_WORK REQUIRED_. Your answer should be every line of the records that contains the word "AGENTS", copied as it stands.

_DATA FOR THE TASK_.
----

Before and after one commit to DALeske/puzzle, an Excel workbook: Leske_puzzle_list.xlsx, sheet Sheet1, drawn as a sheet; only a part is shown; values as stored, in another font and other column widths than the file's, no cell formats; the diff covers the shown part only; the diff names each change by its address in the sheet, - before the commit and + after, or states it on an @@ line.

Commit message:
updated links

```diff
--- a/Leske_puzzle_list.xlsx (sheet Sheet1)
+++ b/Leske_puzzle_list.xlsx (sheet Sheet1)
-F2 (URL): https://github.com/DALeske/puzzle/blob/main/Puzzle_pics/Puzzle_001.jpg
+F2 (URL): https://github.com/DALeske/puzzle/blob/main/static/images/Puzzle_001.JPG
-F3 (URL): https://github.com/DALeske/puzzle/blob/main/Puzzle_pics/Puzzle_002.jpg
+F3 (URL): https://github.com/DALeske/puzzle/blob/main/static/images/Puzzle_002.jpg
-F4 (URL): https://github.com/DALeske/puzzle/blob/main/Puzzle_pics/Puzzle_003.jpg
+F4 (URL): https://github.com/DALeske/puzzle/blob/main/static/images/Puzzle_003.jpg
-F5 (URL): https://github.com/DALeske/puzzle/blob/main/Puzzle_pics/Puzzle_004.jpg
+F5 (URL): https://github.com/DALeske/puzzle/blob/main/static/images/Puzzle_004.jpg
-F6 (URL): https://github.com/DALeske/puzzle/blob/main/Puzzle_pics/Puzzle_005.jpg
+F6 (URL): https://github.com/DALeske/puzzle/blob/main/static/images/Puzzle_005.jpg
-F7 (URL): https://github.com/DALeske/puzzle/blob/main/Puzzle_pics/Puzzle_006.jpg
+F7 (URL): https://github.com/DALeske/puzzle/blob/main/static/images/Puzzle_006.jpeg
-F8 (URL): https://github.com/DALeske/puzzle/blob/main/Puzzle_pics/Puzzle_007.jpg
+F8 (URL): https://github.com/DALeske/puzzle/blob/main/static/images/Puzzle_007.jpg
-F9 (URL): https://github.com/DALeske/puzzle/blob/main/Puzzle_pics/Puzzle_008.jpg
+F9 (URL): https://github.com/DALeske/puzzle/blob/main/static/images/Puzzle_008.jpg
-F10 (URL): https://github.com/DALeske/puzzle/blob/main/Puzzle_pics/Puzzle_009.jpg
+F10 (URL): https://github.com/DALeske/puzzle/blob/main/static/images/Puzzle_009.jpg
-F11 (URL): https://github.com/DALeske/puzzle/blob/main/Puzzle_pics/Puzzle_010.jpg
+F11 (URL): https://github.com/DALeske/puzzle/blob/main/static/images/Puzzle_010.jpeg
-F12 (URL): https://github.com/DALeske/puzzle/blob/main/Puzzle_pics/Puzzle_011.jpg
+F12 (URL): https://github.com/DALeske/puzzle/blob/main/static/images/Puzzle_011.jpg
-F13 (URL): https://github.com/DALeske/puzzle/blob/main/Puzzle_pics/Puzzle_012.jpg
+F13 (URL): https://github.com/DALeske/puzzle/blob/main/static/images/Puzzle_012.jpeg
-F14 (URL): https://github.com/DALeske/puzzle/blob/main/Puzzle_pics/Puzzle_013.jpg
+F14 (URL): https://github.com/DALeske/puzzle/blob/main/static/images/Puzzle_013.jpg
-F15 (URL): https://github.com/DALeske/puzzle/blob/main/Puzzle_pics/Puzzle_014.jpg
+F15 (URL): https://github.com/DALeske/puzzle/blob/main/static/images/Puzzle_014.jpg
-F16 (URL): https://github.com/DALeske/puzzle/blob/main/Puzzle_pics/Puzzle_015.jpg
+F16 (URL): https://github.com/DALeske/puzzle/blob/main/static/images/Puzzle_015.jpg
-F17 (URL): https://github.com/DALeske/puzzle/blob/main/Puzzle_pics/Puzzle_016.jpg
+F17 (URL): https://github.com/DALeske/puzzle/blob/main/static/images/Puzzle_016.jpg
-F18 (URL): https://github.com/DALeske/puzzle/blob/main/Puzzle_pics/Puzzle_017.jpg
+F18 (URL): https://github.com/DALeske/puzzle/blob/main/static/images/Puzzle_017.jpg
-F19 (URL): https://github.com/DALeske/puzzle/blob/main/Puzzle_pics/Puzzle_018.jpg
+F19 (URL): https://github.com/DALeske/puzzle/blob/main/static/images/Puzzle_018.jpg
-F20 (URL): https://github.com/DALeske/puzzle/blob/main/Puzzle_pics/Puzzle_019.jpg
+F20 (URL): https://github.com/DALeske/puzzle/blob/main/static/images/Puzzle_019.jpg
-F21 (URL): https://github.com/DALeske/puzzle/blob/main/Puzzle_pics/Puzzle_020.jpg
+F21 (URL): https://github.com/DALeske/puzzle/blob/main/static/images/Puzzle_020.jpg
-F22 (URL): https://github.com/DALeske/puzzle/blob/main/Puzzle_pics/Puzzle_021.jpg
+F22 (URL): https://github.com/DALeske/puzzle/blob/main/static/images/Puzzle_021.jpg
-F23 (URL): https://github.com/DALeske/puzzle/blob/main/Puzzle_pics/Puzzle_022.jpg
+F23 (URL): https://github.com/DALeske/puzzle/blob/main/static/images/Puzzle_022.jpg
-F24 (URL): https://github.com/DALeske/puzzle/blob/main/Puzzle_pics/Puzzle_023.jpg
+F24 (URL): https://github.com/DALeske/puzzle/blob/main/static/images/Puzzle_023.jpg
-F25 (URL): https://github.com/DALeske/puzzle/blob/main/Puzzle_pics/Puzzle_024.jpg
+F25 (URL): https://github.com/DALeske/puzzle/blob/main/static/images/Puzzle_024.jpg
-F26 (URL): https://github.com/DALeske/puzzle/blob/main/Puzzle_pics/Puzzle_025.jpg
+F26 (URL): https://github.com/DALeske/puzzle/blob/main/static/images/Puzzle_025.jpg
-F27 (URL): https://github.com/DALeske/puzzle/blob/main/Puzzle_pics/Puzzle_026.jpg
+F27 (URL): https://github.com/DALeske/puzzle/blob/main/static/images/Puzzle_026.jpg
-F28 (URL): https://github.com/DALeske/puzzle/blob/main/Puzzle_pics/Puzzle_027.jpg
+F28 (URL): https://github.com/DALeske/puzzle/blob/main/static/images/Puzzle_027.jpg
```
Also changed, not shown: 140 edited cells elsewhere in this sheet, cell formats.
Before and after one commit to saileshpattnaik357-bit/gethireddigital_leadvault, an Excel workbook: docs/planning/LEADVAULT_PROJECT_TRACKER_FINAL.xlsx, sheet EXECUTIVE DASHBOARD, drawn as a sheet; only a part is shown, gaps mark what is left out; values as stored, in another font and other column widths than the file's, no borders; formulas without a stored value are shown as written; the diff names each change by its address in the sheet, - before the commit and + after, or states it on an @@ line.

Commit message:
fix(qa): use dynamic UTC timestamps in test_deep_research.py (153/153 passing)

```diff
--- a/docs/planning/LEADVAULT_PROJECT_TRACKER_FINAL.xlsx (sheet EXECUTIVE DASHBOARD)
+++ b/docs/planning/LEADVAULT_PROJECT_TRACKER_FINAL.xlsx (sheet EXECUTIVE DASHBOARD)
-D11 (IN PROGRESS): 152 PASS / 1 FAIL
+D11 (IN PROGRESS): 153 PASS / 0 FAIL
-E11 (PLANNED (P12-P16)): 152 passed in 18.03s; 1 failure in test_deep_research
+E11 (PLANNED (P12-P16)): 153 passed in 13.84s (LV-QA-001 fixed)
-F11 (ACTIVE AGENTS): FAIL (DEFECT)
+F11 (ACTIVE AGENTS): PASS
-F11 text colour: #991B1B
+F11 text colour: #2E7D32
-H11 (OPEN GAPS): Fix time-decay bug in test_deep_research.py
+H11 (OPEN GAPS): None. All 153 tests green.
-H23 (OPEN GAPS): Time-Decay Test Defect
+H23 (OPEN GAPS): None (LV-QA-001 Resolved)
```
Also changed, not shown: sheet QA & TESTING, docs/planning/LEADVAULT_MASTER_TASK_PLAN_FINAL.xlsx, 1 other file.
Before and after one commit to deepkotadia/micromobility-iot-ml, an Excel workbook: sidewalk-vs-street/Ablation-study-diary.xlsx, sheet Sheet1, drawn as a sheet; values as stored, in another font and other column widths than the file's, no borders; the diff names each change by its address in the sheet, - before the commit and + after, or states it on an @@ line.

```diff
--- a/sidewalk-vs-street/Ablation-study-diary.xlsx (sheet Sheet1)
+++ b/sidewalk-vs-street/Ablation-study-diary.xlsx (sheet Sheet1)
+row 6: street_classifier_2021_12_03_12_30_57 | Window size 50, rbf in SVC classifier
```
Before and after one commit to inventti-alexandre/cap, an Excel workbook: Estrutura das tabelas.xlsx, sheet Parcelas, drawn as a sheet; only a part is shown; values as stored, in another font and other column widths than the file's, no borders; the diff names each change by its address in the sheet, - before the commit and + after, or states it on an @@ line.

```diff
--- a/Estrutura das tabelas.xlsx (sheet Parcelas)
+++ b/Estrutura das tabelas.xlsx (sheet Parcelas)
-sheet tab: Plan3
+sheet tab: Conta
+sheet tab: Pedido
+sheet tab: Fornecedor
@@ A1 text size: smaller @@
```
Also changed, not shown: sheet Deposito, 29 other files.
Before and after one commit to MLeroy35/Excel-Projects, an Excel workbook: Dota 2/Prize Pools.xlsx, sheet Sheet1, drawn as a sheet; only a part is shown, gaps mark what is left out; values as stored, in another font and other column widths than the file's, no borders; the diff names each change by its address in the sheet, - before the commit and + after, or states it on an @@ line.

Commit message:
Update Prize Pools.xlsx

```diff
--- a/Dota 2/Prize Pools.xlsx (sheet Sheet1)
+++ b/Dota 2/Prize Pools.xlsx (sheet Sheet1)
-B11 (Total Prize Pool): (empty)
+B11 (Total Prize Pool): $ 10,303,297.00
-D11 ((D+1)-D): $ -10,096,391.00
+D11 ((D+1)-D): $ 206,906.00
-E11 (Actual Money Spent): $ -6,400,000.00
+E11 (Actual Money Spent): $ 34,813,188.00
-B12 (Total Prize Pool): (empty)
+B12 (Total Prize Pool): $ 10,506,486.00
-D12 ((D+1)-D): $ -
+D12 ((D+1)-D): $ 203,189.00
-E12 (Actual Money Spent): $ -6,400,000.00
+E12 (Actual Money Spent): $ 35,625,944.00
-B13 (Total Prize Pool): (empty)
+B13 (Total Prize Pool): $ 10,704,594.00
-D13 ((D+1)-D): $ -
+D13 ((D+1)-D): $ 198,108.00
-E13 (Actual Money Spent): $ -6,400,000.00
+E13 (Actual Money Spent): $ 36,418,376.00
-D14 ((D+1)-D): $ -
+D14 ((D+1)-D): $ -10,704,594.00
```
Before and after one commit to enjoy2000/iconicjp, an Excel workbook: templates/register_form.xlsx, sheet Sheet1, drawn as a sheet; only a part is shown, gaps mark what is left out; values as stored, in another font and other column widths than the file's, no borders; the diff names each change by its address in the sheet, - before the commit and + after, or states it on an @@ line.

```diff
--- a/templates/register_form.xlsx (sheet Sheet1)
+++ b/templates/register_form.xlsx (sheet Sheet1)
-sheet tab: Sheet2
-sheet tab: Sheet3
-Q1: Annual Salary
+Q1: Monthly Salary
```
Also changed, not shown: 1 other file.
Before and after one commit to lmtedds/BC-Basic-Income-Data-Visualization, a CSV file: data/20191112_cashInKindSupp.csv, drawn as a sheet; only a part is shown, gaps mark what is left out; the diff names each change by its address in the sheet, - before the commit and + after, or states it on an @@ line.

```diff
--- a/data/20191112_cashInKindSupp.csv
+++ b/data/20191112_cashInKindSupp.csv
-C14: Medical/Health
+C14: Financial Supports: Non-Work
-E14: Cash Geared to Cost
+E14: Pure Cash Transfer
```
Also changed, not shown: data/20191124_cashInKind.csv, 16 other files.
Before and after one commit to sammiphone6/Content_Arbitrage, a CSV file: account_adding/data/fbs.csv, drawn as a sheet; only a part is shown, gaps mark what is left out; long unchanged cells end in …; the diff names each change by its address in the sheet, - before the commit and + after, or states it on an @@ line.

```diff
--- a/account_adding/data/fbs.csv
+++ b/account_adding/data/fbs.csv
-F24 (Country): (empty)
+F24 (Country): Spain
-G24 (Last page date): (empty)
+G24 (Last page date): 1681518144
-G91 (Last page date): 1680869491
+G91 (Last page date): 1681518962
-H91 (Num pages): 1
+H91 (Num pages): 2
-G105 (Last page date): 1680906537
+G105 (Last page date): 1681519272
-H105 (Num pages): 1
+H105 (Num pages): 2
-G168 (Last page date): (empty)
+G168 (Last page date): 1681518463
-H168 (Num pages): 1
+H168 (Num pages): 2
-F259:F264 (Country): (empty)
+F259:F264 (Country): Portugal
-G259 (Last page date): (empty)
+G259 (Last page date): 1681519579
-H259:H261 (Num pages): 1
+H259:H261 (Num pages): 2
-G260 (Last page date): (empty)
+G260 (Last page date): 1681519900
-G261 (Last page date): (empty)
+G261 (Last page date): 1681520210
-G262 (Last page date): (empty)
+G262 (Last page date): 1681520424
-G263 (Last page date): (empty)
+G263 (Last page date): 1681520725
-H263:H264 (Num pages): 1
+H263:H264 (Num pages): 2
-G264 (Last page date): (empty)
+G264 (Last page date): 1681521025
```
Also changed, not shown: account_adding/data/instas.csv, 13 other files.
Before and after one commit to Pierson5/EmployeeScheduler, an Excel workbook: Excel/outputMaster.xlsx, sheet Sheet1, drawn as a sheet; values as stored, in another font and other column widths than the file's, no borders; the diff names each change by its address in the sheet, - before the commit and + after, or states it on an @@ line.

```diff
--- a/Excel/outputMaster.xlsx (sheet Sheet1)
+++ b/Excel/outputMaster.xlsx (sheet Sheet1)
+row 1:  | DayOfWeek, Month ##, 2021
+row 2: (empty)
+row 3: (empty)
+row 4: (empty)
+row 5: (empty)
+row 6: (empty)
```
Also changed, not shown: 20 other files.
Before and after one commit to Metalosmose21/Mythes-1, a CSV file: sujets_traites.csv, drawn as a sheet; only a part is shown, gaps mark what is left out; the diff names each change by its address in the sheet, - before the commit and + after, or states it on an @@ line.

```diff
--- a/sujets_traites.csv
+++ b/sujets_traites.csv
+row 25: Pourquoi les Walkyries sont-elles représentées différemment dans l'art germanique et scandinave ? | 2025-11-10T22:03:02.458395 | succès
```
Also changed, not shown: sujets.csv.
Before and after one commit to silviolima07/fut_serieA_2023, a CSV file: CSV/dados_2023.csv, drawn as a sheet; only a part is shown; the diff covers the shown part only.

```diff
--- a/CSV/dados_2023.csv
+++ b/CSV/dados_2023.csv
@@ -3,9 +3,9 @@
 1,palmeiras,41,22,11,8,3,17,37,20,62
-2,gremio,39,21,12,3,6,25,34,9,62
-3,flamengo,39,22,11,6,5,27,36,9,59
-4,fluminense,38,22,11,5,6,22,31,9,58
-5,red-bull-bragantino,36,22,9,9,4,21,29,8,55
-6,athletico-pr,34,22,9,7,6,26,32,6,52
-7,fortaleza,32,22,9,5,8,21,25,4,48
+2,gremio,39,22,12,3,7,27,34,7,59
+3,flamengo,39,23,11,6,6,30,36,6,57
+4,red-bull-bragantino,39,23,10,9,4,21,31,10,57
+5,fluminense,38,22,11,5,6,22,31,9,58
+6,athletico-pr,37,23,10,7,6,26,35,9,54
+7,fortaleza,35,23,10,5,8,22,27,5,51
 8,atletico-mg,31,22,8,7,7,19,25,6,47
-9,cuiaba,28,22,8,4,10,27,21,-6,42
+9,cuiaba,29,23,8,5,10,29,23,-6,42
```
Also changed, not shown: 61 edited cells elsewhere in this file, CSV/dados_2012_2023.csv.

----

_COMPLETED EXERCISE_.
-F11 (ACTIVE AGENTS): FAIL (DEFECT)
+F11 (ACTIVE AGENTS): PASS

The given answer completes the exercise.